Access to capital
Another critical quality in a sale-leaseback partner – made more important in today’s environment – is access to capital. All-equity buyers, which are typically publicly traded REITs that access the public equity and debt markets, are better positioned to close on deals given they aren’t reliant on securing third-party debt financing at the time of close. This means they are less likely to re-trade and can offer better certainty of close when it comes to execution.
Ability to meet timing constraints
Many private equity firms considering sale-leasebacks are looking to do it in conjunction with a portfolio-company acquisition, leveraging the financing as part of the capital stack. This means that finding a sale-leaseback partner that can meet timing constraints is important, given the capital is needed to complete the corporate acquisition. Experienced and well-capitalized investors can typically provide a quicker and more efficient close, and some even have the ability to close in less than 30 days if required. For an example of how PE firms can use sale-leasebacks to help fund an acquisition, read about W. P. Carey’s recent deal with SK Capital and Apotex.
By finding a partner with these characteristics, private equity firms can successfully leverage a sale-leaseback to help capitalize on M&A opportunities and unlock value in portfolio-company real estate assets. W. P. Carey has 50 years of experience and has successfully closed nearly $6 billion in PE-backed deal volume.
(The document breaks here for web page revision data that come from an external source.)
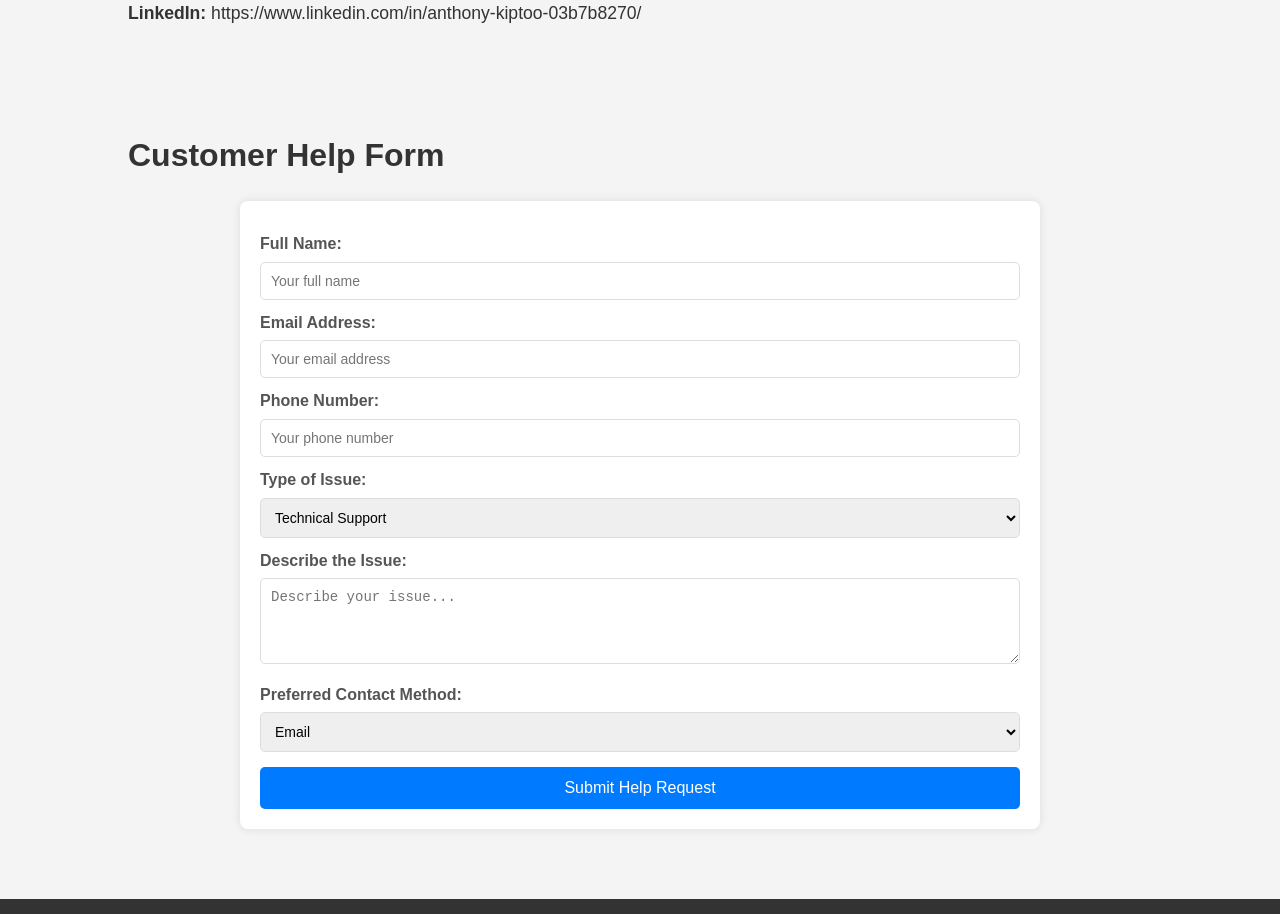
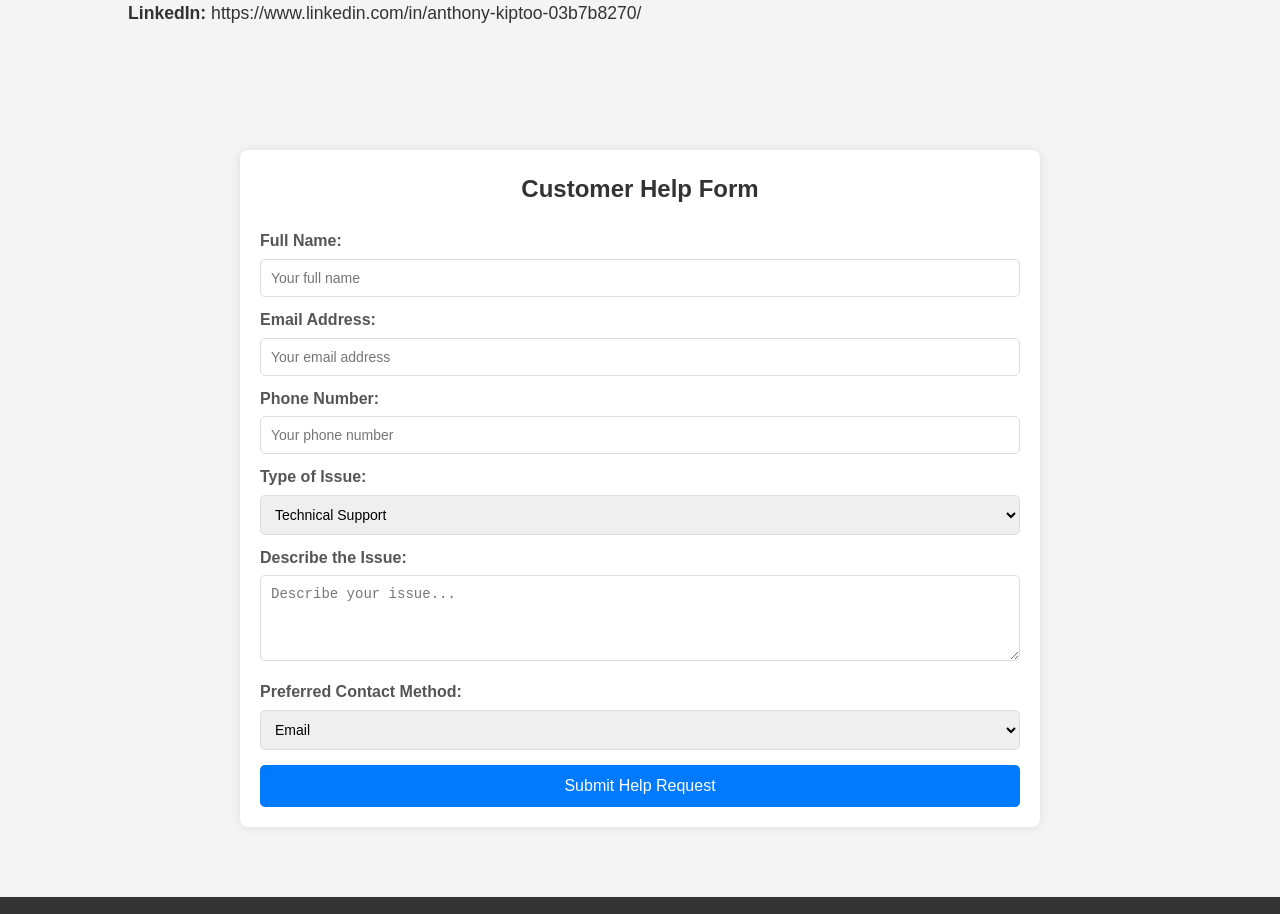
Before and after one commit to antotoni-21/myportfolio, a plain HTML site: page index.html in a window 1280 px wide. Shown: the part 1440-2354 px from the top of the page. Drawn offline with Linux system fonts and the light colour scheme.

Commit message:
Updated header alignment for customer help form

```diff
--- a/index.html
+++ b/index.html
@@ -366,8 +366,8 @@
 
   <!-- Customer Help Form Section -->
 <section id="contact" class="container">
-    <h2>Customer Help Form</h2>
   <div class="form-container">
+    <h2 style="text-align: center; margin-bottom: 20px;">Customer Help Form</h2>
     <form action="https://formspree.io/f/xrbpyryk" method="POST">
       <label for="name">Full Name:</label>
       <input type="text" id="name" name="name" placeholder="Your full name" required>
@@ -400,6 +400,7 @@
   </div>
 </section>
 
+
   <footer class="footer">
     <p>&copy; 2025 Anthony Kiptoo Kipkogei. All Rights Reserved.</p>
     <div class="social-icons">
```
Lines whose indentation alone changed are shown as unchanged.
Contact us today if you’d like to evaluate a sale-leaseback as part of your financing strategy!